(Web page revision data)
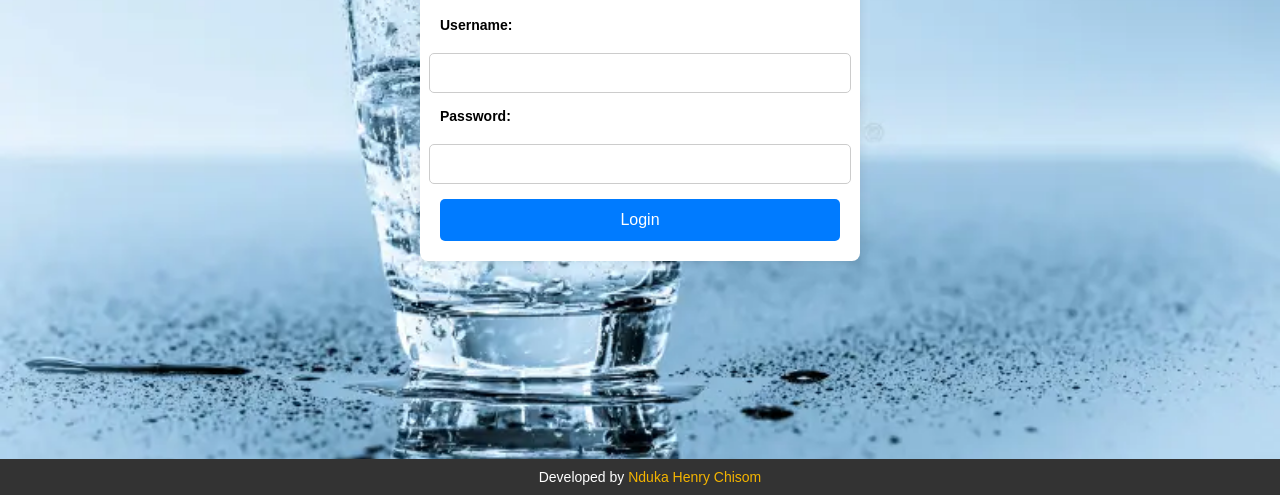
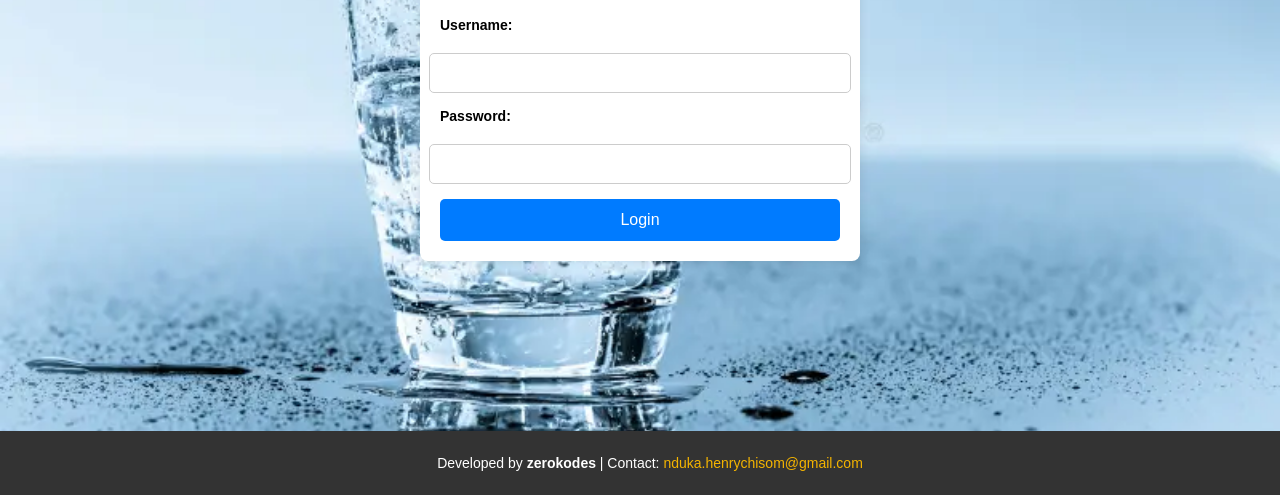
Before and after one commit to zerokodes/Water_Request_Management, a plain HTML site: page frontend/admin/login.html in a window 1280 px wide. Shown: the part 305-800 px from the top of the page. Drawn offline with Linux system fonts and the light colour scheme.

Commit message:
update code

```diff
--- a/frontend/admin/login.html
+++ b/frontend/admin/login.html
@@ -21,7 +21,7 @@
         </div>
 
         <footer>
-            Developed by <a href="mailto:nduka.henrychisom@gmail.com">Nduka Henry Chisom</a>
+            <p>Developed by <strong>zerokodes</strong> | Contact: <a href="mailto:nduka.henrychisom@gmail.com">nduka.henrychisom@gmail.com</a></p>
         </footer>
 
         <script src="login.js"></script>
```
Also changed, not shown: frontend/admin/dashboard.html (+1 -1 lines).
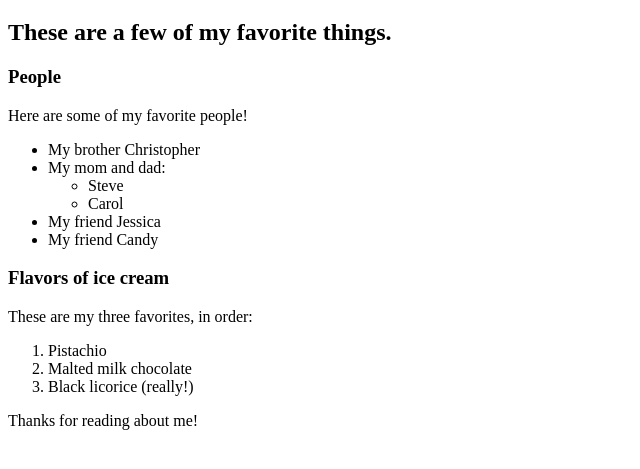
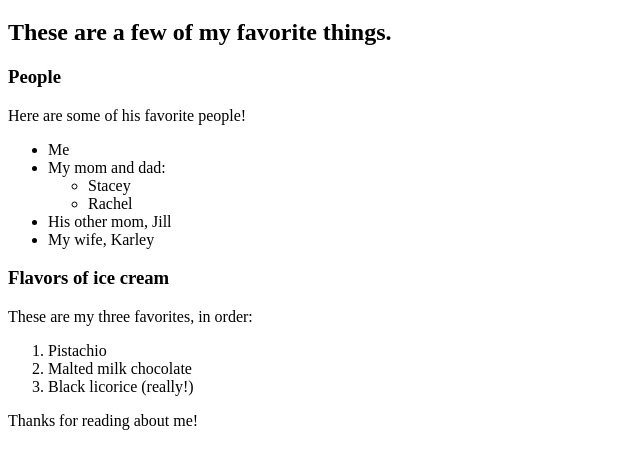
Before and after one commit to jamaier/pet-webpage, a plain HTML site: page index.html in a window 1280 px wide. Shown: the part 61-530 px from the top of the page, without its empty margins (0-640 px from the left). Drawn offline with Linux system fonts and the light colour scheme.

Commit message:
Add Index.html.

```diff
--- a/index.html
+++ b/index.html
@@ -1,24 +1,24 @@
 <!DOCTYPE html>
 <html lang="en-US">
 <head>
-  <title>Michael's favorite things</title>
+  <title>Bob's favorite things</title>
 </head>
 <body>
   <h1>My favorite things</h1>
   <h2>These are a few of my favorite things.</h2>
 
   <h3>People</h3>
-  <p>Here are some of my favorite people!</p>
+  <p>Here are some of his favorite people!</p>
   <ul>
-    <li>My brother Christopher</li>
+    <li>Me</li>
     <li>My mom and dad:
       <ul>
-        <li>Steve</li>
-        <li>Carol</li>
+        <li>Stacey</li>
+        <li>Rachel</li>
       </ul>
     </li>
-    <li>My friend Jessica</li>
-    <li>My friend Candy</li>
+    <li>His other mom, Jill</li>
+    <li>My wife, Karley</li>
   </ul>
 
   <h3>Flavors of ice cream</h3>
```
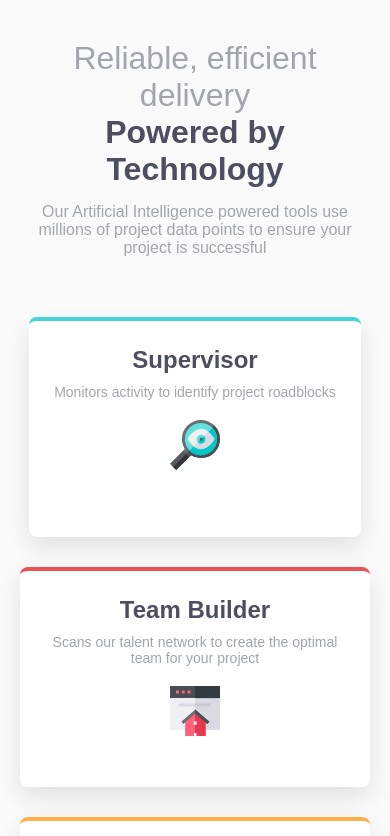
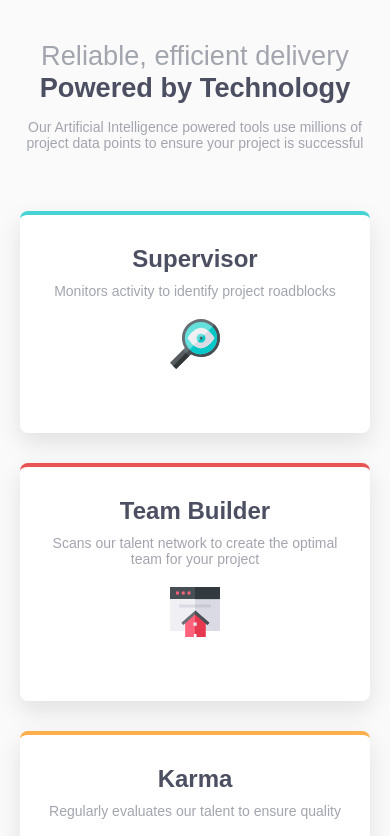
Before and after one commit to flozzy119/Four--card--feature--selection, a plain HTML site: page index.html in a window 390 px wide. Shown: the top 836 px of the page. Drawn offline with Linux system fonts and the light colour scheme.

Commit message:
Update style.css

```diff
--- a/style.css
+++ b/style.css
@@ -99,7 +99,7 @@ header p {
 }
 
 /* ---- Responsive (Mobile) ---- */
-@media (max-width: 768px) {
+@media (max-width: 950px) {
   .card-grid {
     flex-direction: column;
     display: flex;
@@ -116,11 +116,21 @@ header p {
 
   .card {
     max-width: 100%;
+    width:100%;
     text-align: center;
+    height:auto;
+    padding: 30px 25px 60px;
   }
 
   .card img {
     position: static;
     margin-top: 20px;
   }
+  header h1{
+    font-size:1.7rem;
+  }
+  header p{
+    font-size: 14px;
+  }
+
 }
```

Exercise directions
The answer should consist of all lines from the records above that hold the word "favorite".

Completed exercise
-  <title>Michael's favorite things</title>
+  <title>Bob's favorite things</title>
   <h1>My favorite things</h1>
   <h2>These are a few of my favorite things.</h2>
-  <p>Here are some of my favorite people!</p>
+  <p>Here are some of his favorite people!</p>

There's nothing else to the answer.